The number of outpatients waiting more than 12 months is a record 250,000. There are 1 million people waiting for care in the public health service, including approximately 840,000 on lists and 190,000 waiting for diagnostics such as CTs and MRIs. More than 17,000 people are waiting more than a year for inpatient or day cases, compared with 131 awaiting such treatment in 2012 when the decisions to which I referred were made.
We have gone from 131 people waiting for over a year to 17,000. It directly ties in with a really ill-advised policy decision. One can see a clear cause and effect.
We have also had to recruit doctors who are not on the Medical Register. There are 117 of these in the HSE by the last count. That has been the result of adverse commentary in the High Court by Mr. Justice Peter Kelly and others.
What does it look like around the country? We see in Cork that approximately 35% of acute trauma cannot be listed in orthopaedics because the hospital does not have consultants to do it. In Cork and Kerry, there are the same number of ophthalmologists as there were in the late 1970s. We are all aware of the issues there with regard to people having cataract surgery. There are examples of this all around the country. The single most significant determining factor is the decisions made in 2012, which have not been corrected and continue to perpetuate these issues.
As Ms Clyne said, and we completely agree, we have the lowest number of consultants in nearly every discipline in Europe. That is a false dichotomy.
I want to specifically address our younger consultants, who are being discriminated against, as we have heard. They carried an extremely heavy burden of work in the past seven months and will have to do that in future. These are colleagues who we value greatly, and we, the health service and our people need more of them. We need to treat them properly and encourage them to work in the health service. That includes trainees in training schemes and higher specialist training, who want to be encouraged to come back. I echo Ms Clyne's point on that.

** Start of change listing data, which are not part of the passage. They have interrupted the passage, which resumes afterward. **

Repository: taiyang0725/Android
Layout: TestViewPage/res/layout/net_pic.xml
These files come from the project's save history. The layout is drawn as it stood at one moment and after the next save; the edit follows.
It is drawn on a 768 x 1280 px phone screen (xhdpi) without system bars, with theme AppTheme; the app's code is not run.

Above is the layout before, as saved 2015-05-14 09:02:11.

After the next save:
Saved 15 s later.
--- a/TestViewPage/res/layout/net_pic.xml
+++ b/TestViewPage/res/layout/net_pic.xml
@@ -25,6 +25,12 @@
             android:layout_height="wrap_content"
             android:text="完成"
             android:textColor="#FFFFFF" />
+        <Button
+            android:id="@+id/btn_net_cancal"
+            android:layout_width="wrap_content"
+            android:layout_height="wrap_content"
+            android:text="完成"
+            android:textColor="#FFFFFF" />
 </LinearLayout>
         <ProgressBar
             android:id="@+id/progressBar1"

We are borrowing much money and expanding the health service at pace. We need the right people and we need to get them in rapidly and on terms they are happy to work on. We need to see clarity about how many consultant posts will be funded and how they will be filled in a short period. Some 16,000 additional staff are coming. The committee has heard from my colleagues about how difficult it might be to fill positions in their disciplines and we agree. It is the same for us.
To summarise, given the persistent shortfall of 500 posts, a clear conclusion is that the current offering is simply inadequate, in a broad sense. That applies to all of the pay and conditions, including the flexibility that is needed to bring people in. At this stage, most employers and organisations would conclude that maybe they need to engage with the people who are likely to fill these posts and improve their offering. We will start with a blank sheet now. I have been a consultant for 18 years. This has not been the way things have been done or how business has been conducted, and that is why we now have a health service that does not have adequate capacity for our people. We need to dramatically change the way that we recruit people. There needs to be much more listening, action and implementation, to echo Ms Clyne's comments.
There is no time to lose. Winter is coming. We need to build for this winter and every future winter. I will conclude my remarks there and, like the others, I would welcome and be happy to address questions.